Thursday, April 07, 2016

Bash on Windows– 10 Things I Learned Today

I’ve been playing today with Bash on Windows 10. I blogged earlier about how to install it. Now to getting down to use it. I spent a few hours today as a NEW to Bash user and found some differences. If you know Linux,  you may find some of these obvious but they do represent a difference new to Bash folks will find.

1. BOW is case sensitive  LS is not the same as ls. Windows is not case sensitive, so LS and ls are the same.

2. Getting help for a command is different and inconsistent between commands. In some cases it's <cmd> -h, some times <cmd> --h, or <cmd> --help, etc. Each command has its own way of providing help.    

3. The Unix MAN help system is alive and well in Bash. Type man <cmd name> for help. However, this takes you into a pager, from which you type q to escape.

4. You don’t have a graphical text editor in Bash. But you do have VI, and you can easily install emacs (apt-get install emacs23).

5. The Linux and Windows file systems are different. Windows has no single root, but a bunch of volumes C: d:, etc. With Linux there is one unified filesystem '/' with everything underneath it. 

6. You can see the windows file system from bash /mnt/c is c:, /mnt/d would be d:, etc. But interop is limited. It would be nice to be able to edit, say, over in Windows but use over in bash. That doesn't really work fully. You can, for example, mkdir /xxx from the bash side, and that folder shows up in windows. But create a file in windows and you can't see it from bash. I suspect this is a work in progress.

7. No GWMI Win32_Processor, instead cat /proc/cpuinfo , or  grep Intel /proc/cpuinfo (nb grep intel /proc/cpuinfo fails! - see rule 1)

8. The error messages are quite different.

9. Type Man Man and you can see where PowerShell help ideas came from!

10. Type the wrong command and you can often be told which where to find it (eg, type lsf and see what it offers you)

And since I can’t count well,

11. Getting packages is different - You use apt-get. apt-get install emacs, for example.
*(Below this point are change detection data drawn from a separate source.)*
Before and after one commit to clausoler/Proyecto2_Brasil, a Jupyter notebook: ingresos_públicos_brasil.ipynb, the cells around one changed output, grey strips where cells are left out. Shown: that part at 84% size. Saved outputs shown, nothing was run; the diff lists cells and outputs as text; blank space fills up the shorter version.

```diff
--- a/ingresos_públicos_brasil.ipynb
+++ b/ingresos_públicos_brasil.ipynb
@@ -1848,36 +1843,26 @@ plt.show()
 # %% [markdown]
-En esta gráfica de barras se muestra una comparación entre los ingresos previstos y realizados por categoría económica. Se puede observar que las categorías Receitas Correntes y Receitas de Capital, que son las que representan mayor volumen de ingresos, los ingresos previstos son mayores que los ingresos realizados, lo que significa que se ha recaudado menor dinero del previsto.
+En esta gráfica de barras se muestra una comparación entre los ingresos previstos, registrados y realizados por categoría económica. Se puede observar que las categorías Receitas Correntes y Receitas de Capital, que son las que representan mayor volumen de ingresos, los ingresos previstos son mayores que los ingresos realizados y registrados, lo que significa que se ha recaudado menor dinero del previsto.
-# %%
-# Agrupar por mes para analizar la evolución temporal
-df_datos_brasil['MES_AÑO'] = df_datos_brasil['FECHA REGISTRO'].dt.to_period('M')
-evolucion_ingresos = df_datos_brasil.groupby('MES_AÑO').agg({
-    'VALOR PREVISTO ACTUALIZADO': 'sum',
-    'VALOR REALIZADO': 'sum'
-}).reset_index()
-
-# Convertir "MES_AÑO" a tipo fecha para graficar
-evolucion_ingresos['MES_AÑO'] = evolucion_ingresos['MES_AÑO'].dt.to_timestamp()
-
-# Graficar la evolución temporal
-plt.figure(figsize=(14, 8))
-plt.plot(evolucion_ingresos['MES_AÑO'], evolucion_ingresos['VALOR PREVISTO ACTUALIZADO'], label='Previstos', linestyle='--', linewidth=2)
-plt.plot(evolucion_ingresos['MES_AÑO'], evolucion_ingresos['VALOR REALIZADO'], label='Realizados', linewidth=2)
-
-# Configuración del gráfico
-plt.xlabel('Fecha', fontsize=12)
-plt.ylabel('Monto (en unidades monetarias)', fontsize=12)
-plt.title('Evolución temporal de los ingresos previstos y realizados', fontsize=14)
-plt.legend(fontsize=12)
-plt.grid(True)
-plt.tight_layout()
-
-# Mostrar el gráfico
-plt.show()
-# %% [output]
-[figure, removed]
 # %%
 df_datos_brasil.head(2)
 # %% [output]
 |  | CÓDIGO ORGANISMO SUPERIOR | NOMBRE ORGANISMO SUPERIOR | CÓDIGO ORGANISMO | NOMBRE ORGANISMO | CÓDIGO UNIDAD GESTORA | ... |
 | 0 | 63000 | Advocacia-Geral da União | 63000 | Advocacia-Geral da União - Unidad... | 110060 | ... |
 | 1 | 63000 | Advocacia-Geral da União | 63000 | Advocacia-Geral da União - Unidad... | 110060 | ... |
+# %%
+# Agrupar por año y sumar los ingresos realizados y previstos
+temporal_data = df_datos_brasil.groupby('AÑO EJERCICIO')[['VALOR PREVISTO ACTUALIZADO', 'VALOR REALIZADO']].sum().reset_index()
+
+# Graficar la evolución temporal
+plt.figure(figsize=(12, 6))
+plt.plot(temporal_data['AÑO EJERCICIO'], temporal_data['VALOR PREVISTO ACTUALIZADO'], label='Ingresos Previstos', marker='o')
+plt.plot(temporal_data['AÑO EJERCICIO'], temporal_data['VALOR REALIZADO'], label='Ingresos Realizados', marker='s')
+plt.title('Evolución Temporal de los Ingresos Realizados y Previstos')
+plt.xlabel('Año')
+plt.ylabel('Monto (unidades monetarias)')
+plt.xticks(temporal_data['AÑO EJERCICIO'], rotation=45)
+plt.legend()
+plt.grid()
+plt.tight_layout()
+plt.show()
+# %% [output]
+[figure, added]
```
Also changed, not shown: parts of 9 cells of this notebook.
PowerShellGet is modelled on APT-Get, it feels!

This is fun!


PNA DS said...

So much for standards eh? D'oh!

jas88 said...

It's a little disconcerting seeing the Linux subsystem referred to as "Bash", when Bash is just a shell (command line) - akin to referring to Windows as being "cmd.exe". apt-get, for example, is completely unrelated to Bash.

It's *filenames* which are case-sensitive on Linux - and, optionally, on Windows NT's own kernel: it's the win32 translation layer which imposes case-insensitivity on non-native applications. Point 7 isn't actually linked to point 1: grep is a simple text searcher (and not part of Bash, just as notepad.exe isn't part of or cmd.exe) and *defaults* to case-sensitive searches: add the -i switch to turn that off. "grep -i intel /proc/cpuinfo" will return what you're after. (There's a wealth of other information under /proc, like network and storage information, and much more accessible (IMO) than the Windows counterparts. Rather like the registry, but directly connected rather than needing a reboot for changes to take effect.)

Bash itself was available years ago, but it's amazing to see an entire Ubuntu environment available, particularly with official support from Microsoft themselves.

Very exciting development - time to switch my main Windows laptop back to the Fast Ring for a while, it seems!